Piping designed to supply gas to a domestic appliance through flexible gas tubing shall have a substantial gas cock at the end to which the tubing is to be attached.
With the exception of domestic gas ranges, all gas appliances coming under the following classifications must be connected to an effective flue:
Automatically controlled domestic appliances which use more than ten (10) cubic feet per hour.
Any appliance used for domestic purposes having a demand rate in excess of one hundred (100) cubic feet per hour.
Domestic appliances installed in the same room which have an aggregate demand at normal rating as great as six-hundredths (.06) cubic foot per hour per cubic foot of room content.

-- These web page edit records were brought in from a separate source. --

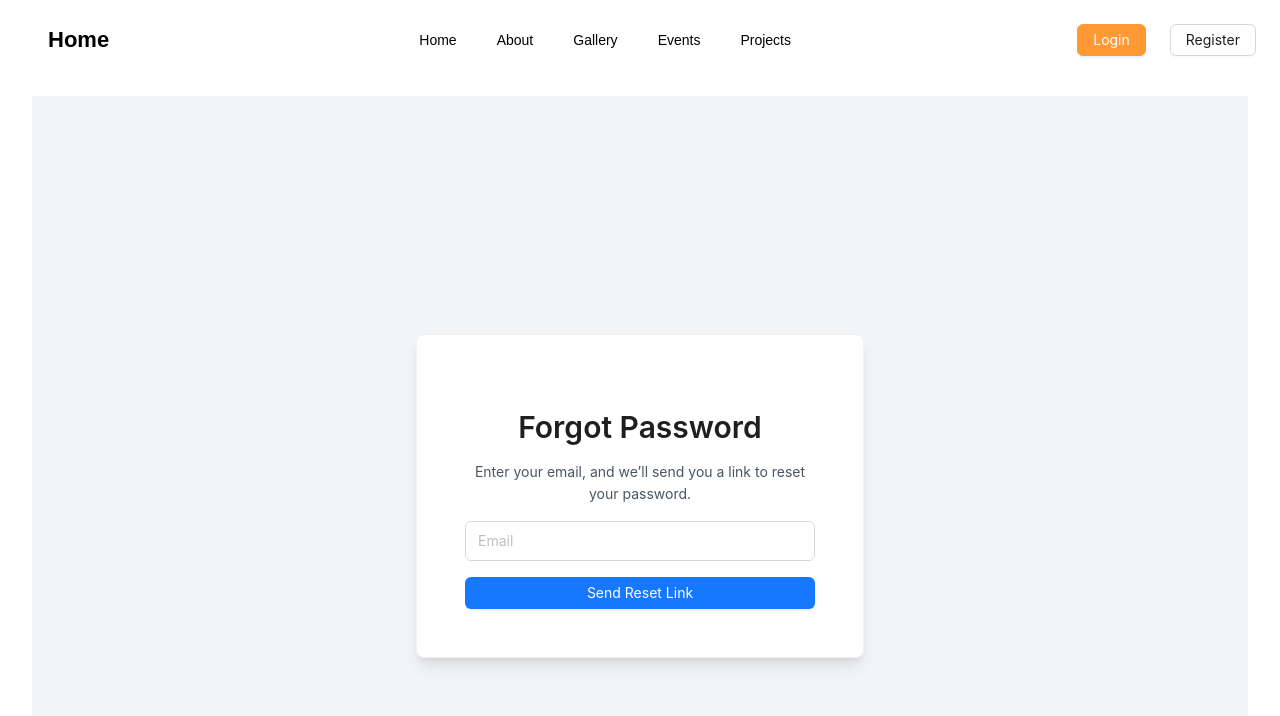
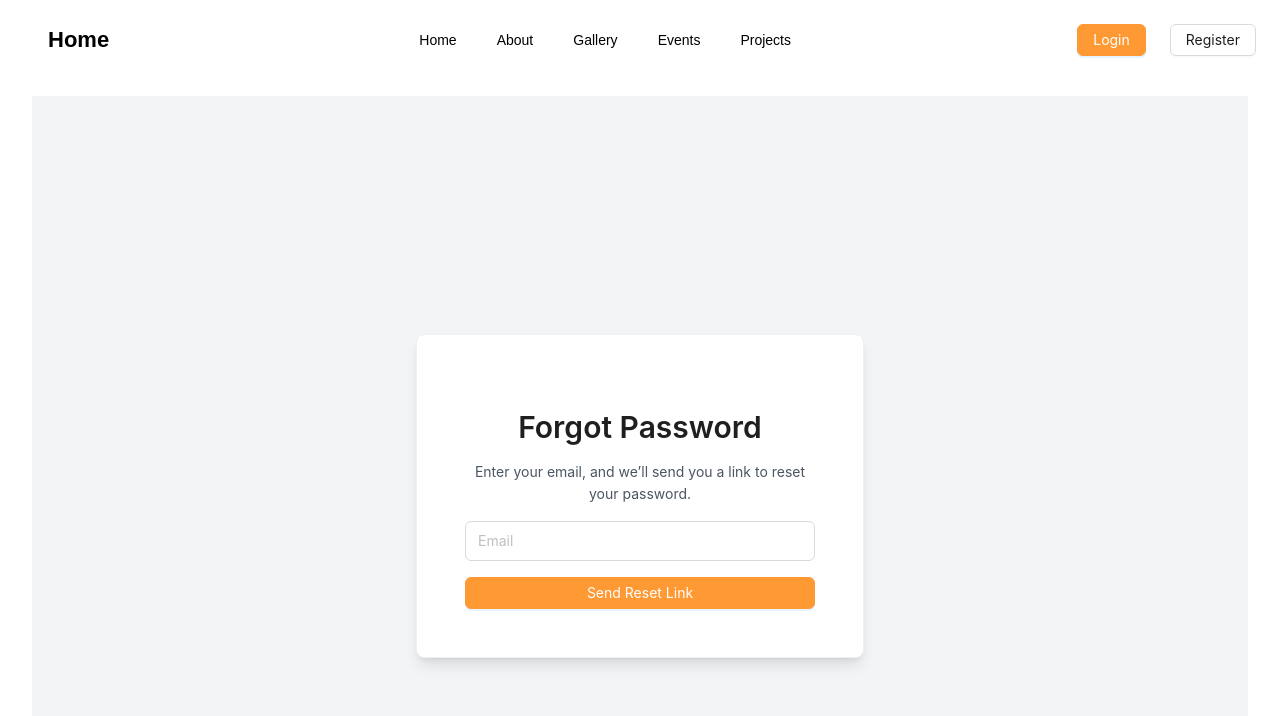
Before and after one commit to Bsrat06/Visual-Arts-Club-System, a React (Create React App) app in the folder visual-arts-frontend/: page /forgot-password in a window 1280 px wide. Shown: the top 716 px of the page. Built offline with nearby package versions, Linux system fonts and the light colour scheme; no server answers.

Commit message:
minor ui update

```diff
--- a/visual-arts-frontend/src/pages/Auth/ForgotPassword.js
+++ b/visual-arts-frontend/src/pages/Auth/ForgotPassword.js
@@ -2,6 +2,7 @@ import React, { useState } from "react";
 import { useForm } from "react-hook-form";
 import { message, Input, Button, Card, Typography } from "antd";
 import API from "../../services/api";
+import "../../styles/custom-ant.css"
 
 const { Title, Text } = Typography;
 
@@ -42,7 +43,7 @@ const ForgotPassword = () => {
             htmlType="submit"
             block
             loading={loading}
-            className="mt-2"
+            className="add-artwork-btn"
           >
             Send Reset Link
           </Button>
```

Appliances with devices or controls governing the main gas supply which cannot reduce the supply below thirty percent (30%) of the maximum demand shall not be classified as automatically controlled.
Every flue-connected gas appliance, except incinerators, must be equipped with an effective down-draft diverter.
When connecting a flue of any gas appliance to a chimney being used by a house-heating furnace burning another fuel, flue pipes should enter above that used by the furnace.
The use of manually operated dampers on flue pipe connected to domestic gas appliance is prohibited.
No automatic or semiautomatic gas water heaters, or heaters equipped with remote control, electrical or mechanical, may be installed unless equipped with an effective device to prevent the escape of unburned gas from the heater's main gas supply.
A temperature and pressure relief valve shall be installed on all automatic water heaters on the hot water line as close to the appliance as practical. The discharge from the relief valve shall be piped so that discharging water will not cause injury or damage to premises or property.
Gas coil tank heaters on which the gas cocks are operated manually by chains, wires, levers or other mechanical devices from floors above are prohibited.
Gas ranges must be set level and at least six (6) inches away from unprotected wood and three (3) inches from protected wood and fireproof walls, but may be flush with protected wood and fireproof walls if flue is connected and oven is insulated.
All provisions of this chapter dealing with gas piping and appliances, except §§ 122-3, 122-71 and 122-72, shall apply only to domestic installations and not to commercial or industrial installations.
Any person violating any of the provisions of § 122-78, shall, upon conviction thereof, pay a fine of not more than five hundred dollars ($500.) or imprisonment for a term not to exceed ninety (90) days, or both.